Magnesium and chronium both assist insulin and glucose dynamics, with Zinc, Copper, Selenium, Vit E, iodinised salt, are also up there on the essentials list, together with essential amino acids such as Lysine, Methionine and Thereonine.

Feeds such as micronised linseed is also an excellent choice for feeding the laminitic horse. It contains low starch, low sugar, high  protein, it is high in Omega oils. It is a magical feed that provides anti-inflammatory properties and it is highly palatable for most horses. Many of the supplement and balancers use linseed as  an ingredient.

There are many supplements on the market, these are not drugs and thus do not come under the regulations of medicines act. They are considered to be feed additives and are loosely regulated under the feeding stuffs regulations and as such  are not allowed to claim that they prevent, cure or treat laminitis.  Although the majority of supplements are produced by reputable companies with long histories of horse healthcare and specific ingredients that can be of great value.

We have found a couple of great links to guides on the Laminitic Horse, offering feeding guidelines, body scoring and top tips.

Take a look for yourselves at



To see suitable laminitic feeds and supplements available from us  CLICK HERE

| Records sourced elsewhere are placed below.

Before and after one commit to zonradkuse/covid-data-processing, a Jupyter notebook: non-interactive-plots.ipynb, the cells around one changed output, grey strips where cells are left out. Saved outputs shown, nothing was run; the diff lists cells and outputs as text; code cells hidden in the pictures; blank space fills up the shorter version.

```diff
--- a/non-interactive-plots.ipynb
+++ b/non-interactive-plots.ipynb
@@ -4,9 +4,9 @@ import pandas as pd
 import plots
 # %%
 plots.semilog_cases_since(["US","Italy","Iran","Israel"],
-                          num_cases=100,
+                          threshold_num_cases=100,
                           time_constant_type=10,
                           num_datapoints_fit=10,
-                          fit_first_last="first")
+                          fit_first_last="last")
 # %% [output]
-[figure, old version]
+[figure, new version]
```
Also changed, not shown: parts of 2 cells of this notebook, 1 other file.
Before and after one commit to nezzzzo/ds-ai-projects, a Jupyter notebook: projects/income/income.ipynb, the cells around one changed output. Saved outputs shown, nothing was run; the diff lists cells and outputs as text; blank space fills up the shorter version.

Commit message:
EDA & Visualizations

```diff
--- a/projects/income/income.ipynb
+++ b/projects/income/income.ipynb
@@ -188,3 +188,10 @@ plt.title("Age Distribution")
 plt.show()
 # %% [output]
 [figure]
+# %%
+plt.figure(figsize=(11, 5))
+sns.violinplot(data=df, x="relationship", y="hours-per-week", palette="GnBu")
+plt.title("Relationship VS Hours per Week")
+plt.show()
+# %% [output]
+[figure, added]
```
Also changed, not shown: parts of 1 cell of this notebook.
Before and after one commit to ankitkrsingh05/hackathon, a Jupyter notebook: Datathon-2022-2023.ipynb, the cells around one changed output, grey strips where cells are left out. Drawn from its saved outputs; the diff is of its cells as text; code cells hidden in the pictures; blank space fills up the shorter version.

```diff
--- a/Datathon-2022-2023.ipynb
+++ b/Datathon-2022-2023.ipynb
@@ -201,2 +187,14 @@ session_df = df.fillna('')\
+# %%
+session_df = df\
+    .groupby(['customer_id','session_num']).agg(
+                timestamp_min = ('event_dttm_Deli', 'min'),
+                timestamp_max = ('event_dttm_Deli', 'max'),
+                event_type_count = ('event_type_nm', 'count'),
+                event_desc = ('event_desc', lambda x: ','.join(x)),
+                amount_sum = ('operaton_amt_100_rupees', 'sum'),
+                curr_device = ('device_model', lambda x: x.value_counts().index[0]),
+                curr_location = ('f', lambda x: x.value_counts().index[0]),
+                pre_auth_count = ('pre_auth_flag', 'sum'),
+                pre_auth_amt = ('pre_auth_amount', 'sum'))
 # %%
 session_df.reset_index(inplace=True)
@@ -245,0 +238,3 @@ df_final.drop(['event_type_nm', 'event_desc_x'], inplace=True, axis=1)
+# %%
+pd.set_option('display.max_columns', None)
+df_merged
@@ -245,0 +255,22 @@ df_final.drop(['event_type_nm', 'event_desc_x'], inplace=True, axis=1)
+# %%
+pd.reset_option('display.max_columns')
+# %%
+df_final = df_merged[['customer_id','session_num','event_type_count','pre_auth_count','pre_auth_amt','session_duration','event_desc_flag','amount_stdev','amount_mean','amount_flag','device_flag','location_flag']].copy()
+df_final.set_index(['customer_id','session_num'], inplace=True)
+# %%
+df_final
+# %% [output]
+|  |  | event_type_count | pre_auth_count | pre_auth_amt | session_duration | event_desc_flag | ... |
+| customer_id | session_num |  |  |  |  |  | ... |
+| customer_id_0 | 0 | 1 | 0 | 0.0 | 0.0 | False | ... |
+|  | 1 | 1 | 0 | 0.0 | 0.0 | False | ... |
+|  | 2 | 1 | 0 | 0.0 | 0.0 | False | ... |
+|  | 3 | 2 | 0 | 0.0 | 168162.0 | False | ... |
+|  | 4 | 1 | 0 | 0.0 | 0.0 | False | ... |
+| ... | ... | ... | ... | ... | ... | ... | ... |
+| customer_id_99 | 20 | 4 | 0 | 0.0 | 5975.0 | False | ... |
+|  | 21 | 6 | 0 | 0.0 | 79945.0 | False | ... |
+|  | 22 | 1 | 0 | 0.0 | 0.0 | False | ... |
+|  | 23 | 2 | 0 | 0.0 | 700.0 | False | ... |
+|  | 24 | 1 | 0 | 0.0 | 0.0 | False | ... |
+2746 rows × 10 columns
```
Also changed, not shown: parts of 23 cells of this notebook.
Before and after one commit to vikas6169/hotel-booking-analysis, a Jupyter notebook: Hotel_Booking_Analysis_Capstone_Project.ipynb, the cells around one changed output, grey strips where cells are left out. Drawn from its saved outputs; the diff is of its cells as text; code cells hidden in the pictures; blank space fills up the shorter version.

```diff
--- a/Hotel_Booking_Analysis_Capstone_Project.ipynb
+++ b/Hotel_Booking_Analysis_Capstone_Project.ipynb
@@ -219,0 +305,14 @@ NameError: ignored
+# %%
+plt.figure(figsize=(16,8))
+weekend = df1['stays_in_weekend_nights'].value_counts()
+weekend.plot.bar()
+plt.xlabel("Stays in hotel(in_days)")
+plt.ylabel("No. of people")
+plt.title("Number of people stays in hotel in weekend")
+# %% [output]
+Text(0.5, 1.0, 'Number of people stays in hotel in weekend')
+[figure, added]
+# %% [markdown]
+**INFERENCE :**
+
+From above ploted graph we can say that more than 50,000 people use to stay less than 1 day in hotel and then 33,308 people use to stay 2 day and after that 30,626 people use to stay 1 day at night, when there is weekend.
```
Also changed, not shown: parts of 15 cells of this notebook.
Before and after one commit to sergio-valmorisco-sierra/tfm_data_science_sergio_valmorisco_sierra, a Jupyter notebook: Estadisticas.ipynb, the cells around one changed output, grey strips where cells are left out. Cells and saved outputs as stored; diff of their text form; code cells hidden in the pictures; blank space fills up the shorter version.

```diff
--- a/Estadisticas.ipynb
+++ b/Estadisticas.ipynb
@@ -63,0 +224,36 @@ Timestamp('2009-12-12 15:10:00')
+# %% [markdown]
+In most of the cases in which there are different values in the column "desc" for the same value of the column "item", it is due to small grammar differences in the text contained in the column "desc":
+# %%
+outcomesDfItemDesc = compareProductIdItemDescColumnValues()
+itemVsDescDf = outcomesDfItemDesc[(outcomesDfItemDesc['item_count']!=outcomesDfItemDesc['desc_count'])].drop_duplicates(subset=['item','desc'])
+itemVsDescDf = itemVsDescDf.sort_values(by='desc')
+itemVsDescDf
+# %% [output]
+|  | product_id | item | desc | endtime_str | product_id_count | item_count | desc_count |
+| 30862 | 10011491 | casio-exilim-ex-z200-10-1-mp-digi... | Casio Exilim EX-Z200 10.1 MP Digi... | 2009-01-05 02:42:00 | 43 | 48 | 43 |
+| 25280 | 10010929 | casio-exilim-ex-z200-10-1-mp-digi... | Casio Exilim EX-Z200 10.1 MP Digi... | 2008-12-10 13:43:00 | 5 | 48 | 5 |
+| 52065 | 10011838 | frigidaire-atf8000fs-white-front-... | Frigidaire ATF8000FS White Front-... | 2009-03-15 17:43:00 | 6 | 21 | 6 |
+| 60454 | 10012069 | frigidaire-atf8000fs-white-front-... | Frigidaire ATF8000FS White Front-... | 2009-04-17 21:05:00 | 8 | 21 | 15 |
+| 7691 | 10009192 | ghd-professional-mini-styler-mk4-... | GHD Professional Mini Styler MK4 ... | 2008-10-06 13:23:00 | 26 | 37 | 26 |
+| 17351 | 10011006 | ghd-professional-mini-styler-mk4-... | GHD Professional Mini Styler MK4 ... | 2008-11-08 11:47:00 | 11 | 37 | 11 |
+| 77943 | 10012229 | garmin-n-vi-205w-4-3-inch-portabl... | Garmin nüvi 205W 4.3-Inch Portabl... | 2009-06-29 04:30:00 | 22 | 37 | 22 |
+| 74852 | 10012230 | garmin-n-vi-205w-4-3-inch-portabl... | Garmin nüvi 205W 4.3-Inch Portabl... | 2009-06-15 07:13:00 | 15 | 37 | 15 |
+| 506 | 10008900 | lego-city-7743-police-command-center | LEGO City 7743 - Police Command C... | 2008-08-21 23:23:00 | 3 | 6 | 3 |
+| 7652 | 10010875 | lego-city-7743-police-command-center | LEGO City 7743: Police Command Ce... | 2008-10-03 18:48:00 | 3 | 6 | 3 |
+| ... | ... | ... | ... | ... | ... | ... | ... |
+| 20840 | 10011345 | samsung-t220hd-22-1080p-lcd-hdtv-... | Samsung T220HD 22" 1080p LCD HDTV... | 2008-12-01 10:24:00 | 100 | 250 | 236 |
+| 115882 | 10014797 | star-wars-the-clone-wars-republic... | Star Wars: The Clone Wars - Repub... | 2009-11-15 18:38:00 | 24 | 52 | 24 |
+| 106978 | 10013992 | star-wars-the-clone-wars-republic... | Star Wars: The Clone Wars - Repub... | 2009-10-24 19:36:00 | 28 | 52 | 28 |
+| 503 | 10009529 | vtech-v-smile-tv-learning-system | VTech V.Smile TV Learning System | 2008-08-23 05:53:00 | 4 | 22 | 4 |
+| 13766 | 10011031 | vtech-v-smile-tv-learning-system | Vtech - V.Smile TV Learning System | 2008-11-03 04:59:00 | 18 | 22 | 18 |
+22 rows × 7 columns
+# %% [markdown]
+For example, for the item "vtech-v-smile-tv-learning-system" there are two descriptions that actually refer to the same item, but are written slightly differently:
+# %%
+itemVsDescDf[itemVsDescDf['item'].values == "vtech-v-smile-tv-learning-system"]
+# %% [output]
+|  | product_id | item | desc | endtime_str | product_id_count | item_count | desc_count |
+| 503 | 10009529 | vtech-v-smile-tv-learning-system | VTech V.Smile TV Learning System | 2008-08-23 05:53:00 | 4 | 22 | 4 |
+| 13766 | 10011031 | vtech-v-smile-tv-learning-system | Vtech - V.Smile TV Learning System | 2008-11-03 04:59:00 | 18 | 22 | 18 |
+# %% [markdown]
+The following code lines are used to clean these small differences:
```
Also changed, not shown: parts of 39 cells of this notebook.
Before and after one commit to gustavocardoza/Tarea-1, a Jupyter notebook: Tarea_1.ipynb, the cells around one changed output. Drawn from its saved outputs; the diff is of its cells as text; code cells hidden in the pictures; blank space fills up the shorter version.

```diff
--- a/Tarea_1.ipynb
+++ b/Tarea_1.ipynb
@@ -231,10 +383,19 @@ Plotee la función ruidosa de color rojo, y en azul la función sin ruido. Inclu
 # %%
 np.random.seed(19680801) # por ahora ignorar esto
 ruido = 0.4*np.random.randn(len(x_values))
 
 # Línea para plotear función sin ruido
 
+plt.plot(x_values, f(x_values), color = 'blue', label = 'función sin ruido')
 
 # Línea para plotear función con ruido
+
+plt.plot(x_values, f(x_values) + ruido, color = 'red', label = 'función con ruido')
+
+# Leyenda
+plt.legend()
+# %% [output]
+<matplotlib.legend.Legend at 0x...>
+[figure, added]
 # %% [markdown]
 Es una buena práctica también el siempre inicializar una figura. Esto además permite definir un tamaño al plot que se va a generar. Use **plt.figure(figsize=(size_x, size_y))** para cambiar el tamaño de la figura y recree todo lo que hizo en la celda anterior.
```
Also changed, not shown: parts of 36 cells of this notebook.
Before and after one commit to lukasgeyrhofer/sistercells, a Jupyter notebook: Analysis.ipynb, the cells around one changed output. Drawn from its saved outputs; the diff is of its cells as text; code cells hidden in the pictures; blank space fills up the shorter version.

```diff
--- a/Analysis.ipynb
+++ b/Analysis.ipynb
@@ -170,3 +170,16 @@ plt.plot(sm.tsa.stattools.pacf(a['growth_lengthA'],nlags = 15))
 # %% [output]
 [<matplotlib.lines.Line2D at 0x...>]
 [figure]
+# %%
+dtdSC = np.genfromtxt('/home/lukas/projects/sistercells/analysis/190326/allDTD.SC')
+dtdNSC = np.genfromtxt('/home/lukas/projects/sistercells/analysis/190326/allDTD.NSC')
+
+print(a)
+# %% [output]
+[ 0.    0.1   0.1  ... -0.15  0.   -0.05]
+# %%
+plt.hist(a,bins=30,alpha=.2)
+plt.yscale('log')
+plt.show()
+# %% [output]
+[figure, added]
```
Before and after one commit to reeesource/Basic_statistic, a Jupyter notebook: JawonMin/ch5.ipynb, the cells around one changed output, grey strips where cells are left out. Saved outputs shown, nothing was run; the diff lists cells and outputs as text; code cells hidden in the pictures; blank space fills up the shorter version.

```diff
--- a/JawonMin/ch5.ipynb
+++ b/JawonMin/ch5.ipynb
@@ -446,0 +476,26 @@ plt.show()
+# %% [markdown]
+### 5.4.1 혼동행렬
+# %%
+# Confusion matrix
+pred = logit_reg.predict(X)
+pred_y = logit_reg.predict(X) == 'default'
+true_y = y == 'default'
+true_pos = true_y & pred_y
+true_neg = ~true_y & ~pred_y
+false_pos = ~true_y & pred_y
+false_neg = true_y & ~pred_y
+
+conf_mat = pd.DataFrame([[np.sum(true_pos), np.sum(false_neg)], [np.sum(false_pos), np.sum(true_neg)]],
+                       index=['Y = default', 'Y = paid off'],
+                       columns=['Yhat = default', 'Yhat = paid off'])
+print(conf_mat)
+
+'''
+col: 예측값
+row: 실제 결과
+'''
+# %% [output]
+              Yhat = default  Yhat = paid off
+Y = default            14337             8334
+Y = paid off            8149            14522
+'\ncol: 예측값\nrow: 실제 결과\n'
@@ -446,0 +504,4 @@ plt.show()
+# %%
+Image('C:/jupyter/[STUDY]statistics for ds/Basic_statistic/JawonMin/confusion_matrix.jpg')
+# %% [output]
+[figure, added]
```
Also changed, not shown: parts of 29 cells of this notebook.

Disclaimer - The details contained within this article are for information suggestion purposes only and do not take the place of professional advice  from Vets or Farriers. The material has been sourced from various articles from vets, farriers, feed manufacturers and other advisory bodies. No responsibility will be taken for the accuracy of this information. No liability will be accepted for any damage arising from use, reference or reliance from any of the information given. We will always stand by our opinion that you seek the advice of professionals.